> Task objective:
Report each line of the data that contains the string "title".

User interface change data

──────────

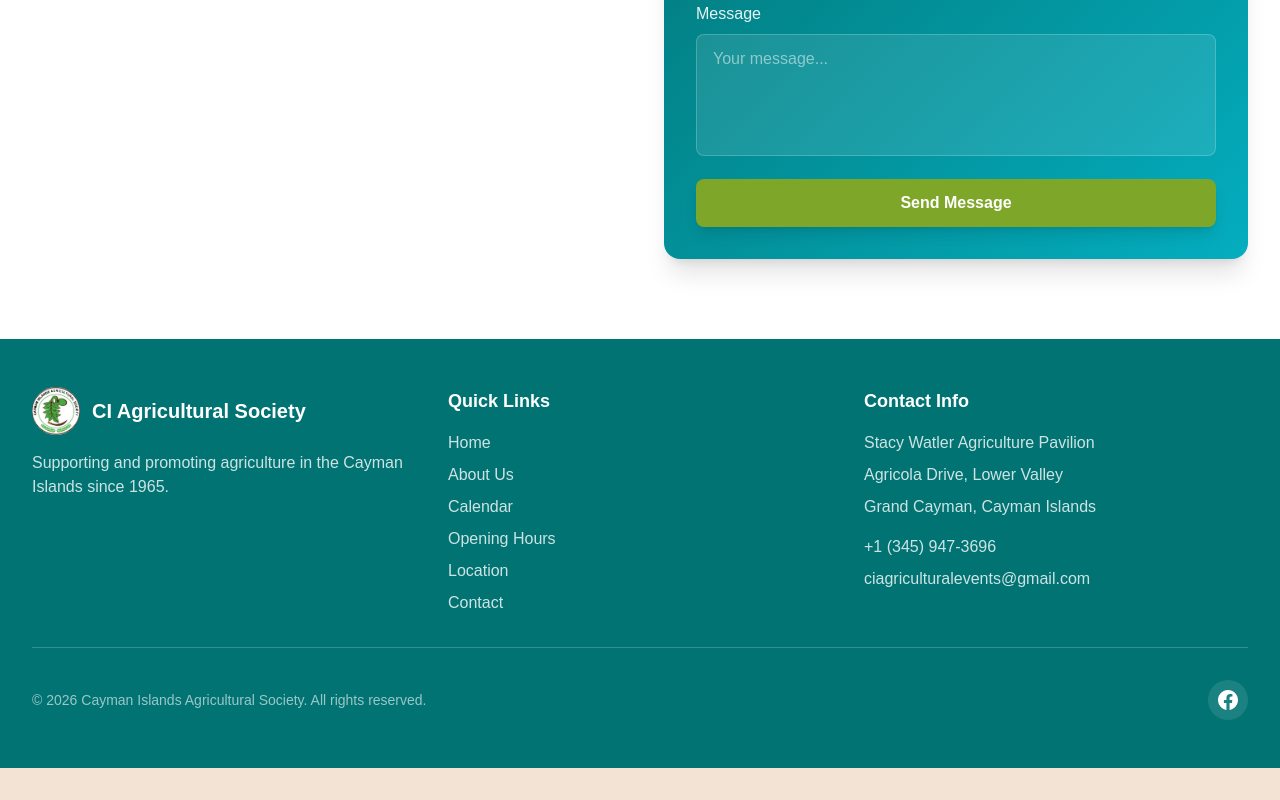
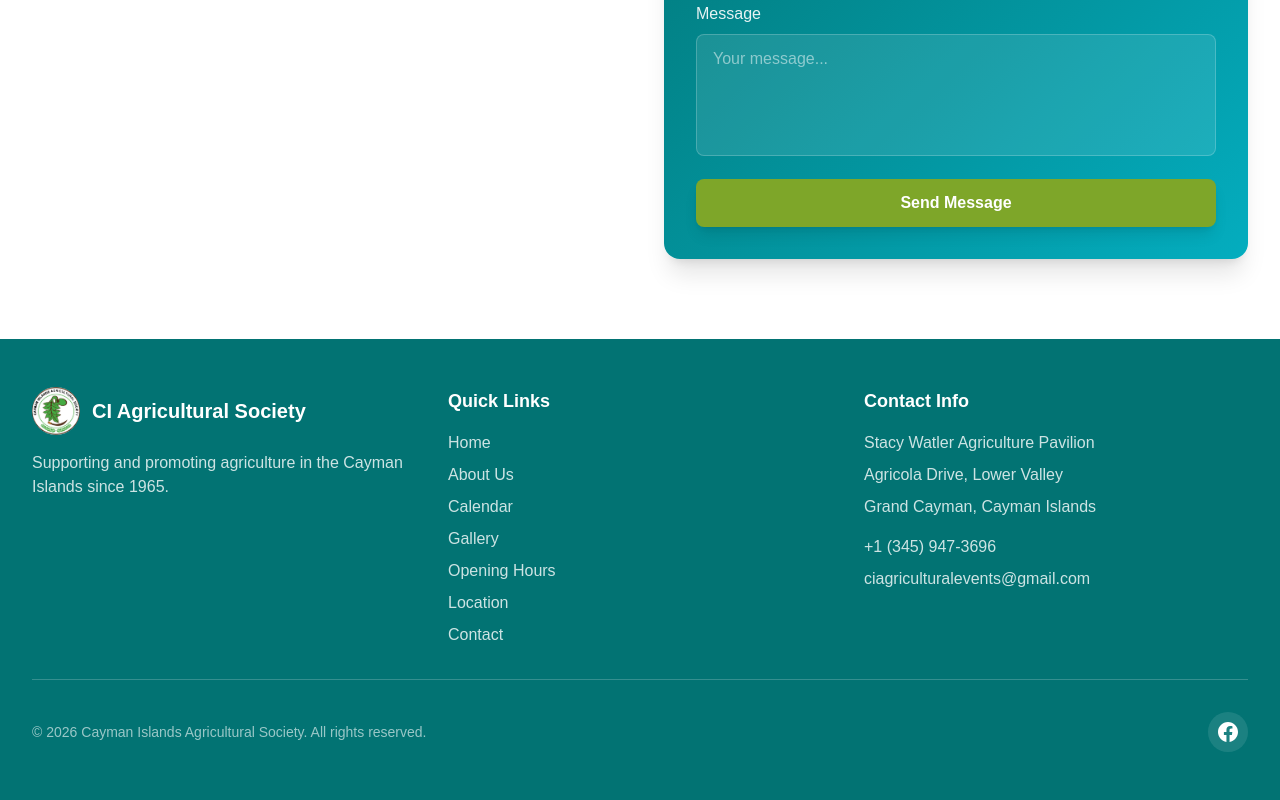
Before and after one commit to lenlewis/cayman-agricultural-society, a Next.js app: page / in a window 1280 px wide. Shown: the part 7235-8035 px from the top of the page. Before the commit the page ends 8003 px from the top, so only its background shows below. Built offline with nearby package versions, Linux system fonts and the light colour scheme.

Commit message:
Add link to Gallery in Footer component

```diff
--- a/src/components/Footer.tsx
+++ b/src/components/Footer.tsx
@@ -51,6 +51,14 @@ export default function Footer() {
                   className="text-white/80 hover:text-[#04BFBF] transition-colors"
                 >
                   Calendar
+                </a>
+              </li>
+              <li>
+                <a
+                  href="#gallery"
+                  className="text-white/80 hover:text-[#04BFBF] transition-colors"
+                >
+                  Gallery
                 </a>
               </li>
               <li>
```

──────────

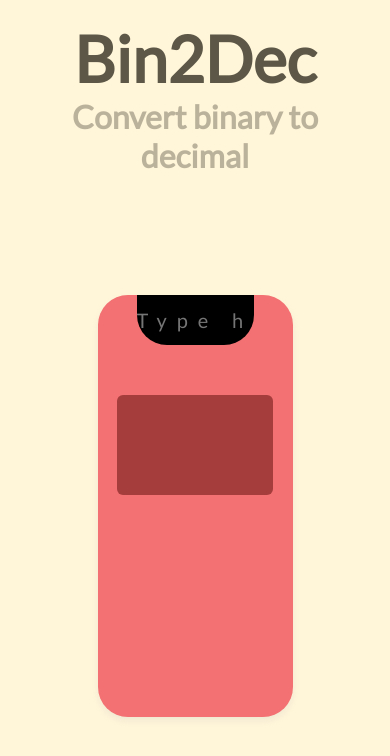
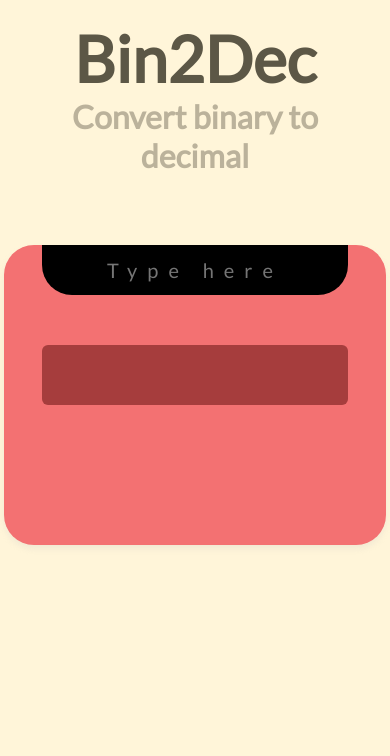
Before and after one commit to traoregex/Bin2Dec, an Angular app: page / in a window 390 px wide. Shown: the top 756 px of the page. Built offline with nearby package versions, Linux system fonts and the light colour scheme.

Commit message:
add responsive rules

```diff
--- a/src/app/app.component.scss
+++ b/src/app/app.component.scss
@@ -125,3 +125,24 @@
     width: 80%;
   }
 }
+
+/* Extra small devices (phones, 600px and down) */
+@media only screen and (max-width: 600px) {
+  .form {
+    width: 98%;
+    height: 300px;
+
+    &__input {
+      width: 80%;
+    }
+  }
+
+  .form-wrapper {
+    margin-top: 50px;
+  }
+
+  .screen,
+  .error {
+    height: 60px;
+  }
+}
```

──────────

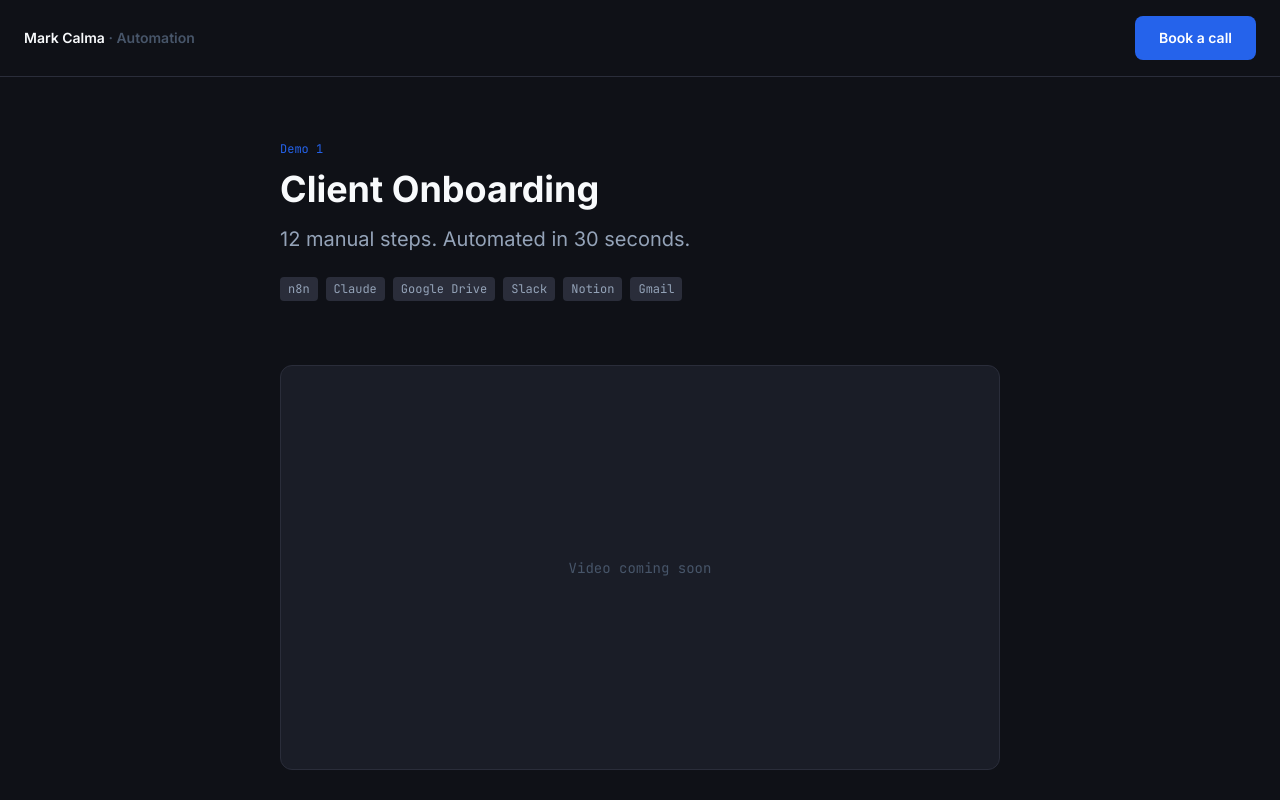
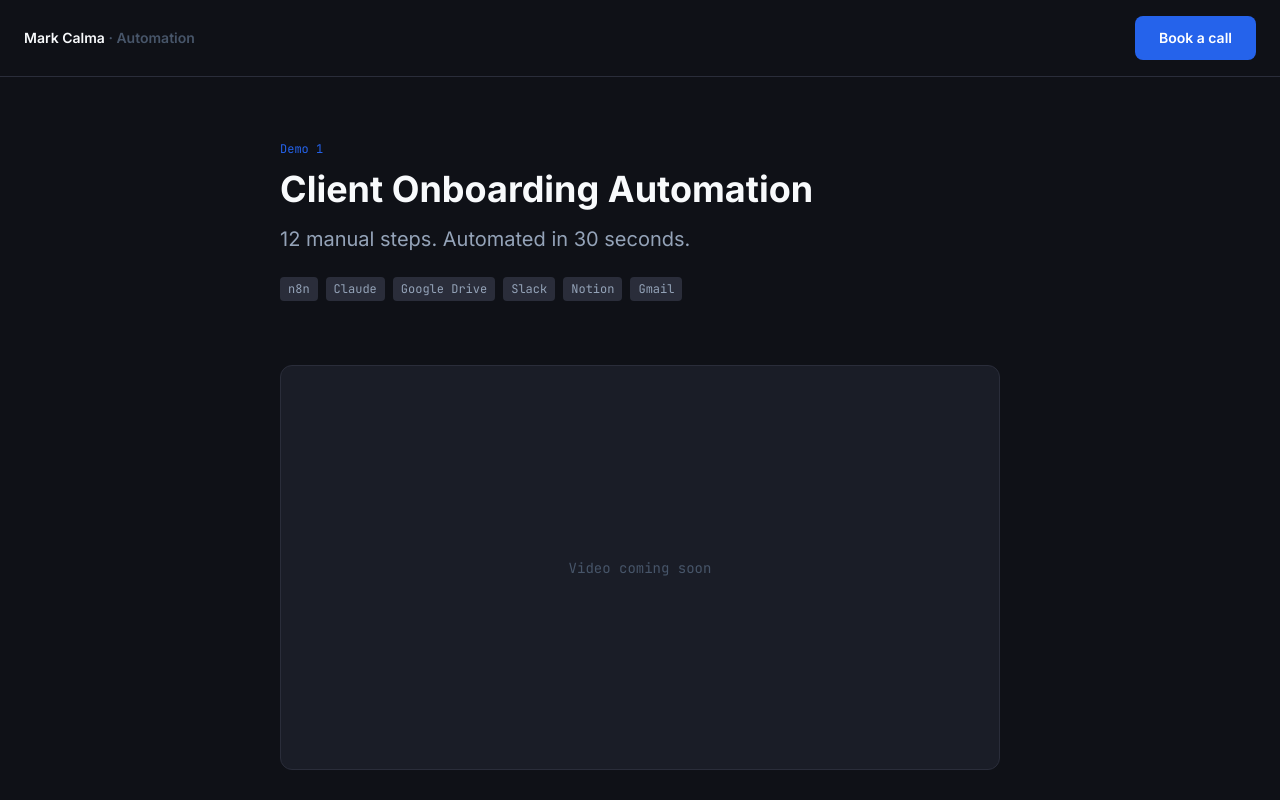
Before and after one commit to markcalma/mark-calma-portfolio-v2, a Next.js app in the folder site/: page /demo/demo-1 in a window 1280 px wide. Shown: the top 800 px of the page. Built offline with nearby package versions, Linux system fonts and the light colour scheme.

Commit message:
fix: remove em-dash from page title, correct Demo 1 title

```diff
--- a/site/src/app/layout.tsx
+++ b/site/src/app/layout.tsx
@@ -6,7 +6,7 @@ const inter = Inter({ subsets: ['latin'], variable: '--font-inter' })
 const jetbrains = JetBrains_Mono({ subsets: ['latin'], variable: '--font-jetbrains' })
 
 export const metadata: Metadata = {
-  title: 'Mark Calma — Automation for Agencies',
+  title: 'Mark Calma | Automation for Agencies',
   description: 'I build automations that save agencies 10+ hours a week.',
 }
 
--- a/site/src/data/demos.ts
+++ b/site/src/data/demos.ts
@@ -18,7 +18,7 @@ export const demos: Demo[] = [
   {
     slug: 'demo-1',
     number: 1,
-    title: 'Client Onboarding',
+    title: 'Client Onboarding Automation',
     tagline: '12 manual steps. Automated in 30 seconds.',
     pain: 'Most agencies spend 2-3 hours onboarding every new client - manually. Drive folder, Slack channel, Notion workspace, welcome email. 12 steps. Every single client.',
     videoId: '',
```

──────────

> Task solution:
fix: remove em-dash from page title, correct Demo 1 title
-  title: 'Mark Calma — Automation for Agencies',
+  title: 'Mark Calma | Automation for Agencies',
-    title: 'Client Onboarding',
+    title: 'Client Onboarding Automation',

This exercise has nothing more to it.